One of the reasons may be the SEC’s quick response – it quickly announced a series of measures that will strengthen its internal compliance program as noted in this WSJ article. More specifically, as outlined in this SEC press release, the measures include:

– New set of new internal rules governing securities transactions for all SEC employees that will require preclearance of all trades
– Prohibition on trading in securities of companies under SEC investigation regardless of whether an employee has personal knowledge of the investigation
– Contracting with an outside firm to develop a computer compliance system to track, audit and oversee employee securities transactions and elicit financial disclosure in real time
– Consolidated responsibility for securities transactions and financial disclosure reporting oversight within the SEC’s Ethics Office
– Authorized the hiring of a new Chief Compliance Officer

Here is a noteworthy Washington Post article in which a SEC Staffer responds to complaints unrelated to the insider trading allegation, but which were included in the related SEC’s Inspector General report .

Alleged Insider Trading: Reactions from Our Community

Since our members are closer to what happens at the SEC compared to the general public, it’s worth noting some of their reactions to the insider trading allegations. I’ve already blogged my own thoughts in a piece entitled “My Ten Cents: What Does This Alleged Insider Trading Scandal Mean?”

And we have these poll results regarding “Should the IG’s Report Have Been Made Public So Soon?”:

– 54.6% said it shouldn’t have been made public yet
– 34% said it should have been made public when it was
– 14.4% said the report was too long to read
– 15.5% wanted to cry
– 7.2% wanted to laugh

Here some of the member reactions that I received:

– Perhaps the SEC should do what some of the more conservative law firms do and prohibit its employees from trading in anything except index funds and ETFs? That would reduce the workload for the clearance officer and virtually eliminate any appearance of conflict.
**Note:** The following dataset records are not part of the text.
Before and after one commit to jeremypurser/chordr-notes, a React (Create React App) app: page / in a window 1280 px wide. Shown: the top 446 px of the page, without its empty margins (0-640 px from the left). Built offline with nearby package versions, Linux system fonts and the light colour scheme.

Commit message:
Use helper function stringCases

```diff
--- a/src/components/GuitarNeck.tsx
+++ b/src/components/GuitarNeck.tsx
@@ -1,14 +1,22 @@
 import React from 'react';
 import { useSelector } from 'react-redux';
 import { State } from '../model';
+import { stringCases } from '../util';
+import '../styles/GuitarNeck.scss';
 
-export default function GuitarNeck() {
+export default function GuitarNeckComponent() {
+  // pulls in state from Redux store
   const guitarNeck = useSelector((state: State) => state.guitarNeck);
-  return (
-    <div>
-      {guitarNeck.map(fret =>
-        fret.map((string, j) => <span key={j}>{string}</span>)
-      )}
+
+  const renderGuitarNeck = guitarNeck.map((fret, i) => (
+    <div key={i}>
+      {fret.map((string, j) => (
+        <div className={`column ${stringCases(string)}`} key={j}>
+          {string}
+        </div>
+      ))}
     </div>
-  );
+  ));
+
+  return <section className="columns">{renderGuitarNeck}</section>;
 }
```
Still, if either of these people is guilty, they’re just plain stupid since they of all people know how easy it is for the SEC to trace suspicious acvtivity.

– It is unclear whether the SEC Enforcement Attorneys traded on inside information or seriously violated SEC rules. However, the IG has been investigating for 15+ months and felt strong enough about the record to refer it to the US Attorney. Doesn’t sound good- especially the parts about trading in stocks with potential or current investigations. I do note that the IG’s last two reports to Congress mention the investigation and give identifying details.

– One person said that certain people who were familiar with the record found that the many of the questioned trades “didn’t make sense.” No one was happy with this reputational hit.

– These appear to be innocent (yet sloppy) transactions, not intentional fraud. One of the big problems at the SEC is that not many truly understand how the law and the financial markets work in a macro sense and how everything is connected to each other. Sure you have brillant people is specialized offices who know all about net capital rules, investment company communications or no action letters, etc… but not many who understand what really make investors, financial analyst and traders tick (can we say “Madoff”). This is not an easy thing as its takes a ton of work and reading to keep on top of things as you are aware. Thus you actually have to commend those who try to help others bridge the gap (this is how to invest in a stock, this is a bond) and who generally try to hone their skill sets.

– Didn’t the SEC say they wanted to hire more financial professionals, do they expect these people to put all of their money in T-bills when they join? Unfortunately, the careers of these lawyers are probably doomed regardless of their culpability since if you did that many trades eventually you will probably run into a SEC conflict at some point, especially if you are buying financial stocks. I remember trying to pre-screen trades at the SEC many years ago; itf was essentially a broken system, so I hope that is not the reason for their predicament. Bottomline: expect future risk taking, innovation, and morale at the SEC to take a further set back.

– Broc Romanek